Change listing data:

+--

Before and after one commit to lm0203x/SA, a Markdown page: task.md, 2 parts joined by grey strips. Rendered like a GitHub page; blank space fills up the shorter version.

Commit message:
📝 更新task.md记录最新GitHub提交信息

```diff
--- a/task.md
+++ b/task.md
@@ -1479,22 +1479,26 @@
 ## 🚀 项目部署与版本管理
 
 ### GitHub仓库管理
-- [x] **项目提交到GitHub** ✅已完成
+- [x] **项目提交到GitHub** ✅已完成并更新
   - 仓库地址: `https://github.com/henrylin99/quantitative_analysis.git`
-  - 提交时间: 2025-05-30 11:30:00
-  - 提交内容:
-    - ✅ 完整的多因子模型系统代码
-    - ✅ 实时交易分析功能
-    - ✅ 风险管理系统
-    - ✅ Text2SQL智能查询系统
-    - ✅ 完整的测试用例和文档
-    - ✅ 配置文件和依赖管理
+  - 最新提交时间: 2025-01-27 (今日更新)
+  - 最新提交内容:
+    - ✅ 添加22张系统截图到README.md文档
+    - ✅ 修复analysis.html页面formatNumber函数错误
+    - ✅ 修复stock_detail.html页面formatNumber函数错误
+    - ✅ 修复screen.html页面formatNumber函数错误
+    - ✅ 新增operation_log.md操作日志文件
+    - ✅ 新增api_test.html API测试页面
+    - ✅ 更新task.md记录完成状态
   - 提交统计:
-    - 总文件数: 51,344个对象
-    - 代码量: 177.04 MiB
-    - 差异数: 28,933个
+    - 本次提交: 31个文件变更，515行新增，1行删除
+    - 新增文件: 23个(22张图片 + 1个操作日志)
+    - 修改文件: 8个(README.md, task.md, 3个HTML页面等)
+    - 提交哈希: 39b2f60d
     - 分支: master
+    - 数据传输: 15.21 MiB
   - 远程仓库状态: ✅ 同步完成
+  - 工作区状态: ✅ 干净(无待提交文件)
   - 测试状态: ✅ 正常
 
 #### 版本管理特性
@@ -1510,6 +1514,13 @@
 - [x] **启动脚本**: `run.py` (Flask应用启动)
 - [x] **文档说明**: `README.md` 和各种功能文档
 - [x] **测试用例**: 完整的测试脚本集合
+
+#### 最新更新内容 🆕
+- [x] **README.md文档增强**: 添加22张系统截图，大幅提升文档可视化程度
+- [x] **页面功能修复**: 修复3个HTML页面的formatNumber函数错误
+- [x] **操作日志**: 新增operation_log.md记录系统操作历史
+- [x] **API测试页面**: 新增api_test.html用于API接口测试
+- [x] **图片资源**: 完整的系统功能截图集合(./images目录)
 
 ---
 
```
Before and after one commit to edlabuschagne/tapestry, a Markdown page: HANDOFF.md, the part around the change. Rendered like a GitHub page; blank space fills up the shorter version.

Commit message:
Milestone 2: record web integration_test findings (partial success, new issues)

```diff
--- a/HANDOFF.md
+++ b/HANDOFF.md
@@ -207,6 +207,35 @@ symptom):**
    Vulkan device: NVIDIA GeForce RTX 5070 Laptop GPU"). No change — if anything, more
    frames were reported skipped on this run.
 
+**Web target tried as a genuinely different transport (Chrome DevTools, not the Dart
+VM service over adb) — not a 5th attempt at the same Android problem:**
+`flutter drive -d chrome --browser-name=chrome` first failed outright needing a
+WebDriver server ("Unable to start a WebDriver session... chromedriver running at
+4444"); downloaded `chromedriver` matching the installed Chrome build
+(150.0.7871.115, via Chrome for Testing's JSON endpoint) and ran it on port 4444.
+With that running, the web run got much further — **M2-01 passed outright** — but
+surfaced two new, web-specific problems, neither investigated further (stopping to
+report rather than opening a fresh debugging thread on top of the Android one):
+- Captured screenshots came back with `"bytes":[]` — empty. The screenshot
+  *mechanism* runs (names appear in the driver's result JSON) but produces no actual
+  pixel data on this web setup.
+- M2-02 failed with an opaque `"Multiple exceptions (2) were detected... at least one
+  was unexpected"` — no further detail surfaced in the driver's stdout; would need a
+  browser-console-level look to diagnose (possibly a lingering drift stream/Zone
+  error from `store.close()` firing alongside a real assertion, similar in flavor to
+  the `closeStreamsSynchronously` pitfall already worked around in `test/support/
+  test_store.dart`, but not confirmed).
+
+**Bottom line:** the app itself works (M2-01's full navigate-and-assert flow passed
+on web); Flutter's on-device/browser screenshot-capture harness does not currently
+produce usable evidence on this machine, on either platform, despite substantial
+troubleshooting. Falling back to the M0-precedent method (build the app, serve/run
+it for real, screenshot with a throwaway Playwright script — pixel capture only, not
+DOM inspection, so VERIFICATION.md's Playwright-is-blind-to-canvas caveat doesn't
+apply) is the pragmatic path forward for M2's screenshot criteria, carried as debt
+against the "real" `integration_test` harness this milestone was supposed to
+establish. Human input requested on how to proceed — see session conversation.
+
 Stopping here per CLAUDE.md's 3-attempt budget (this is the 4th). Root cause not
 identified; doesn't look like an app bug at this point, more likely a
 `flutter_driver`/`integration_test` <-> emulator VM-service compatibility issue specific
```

+--

*Goal of the exercise*
Using the records above, work out how many lines hold the string "this"; answer with that number alone.

*Response below*
6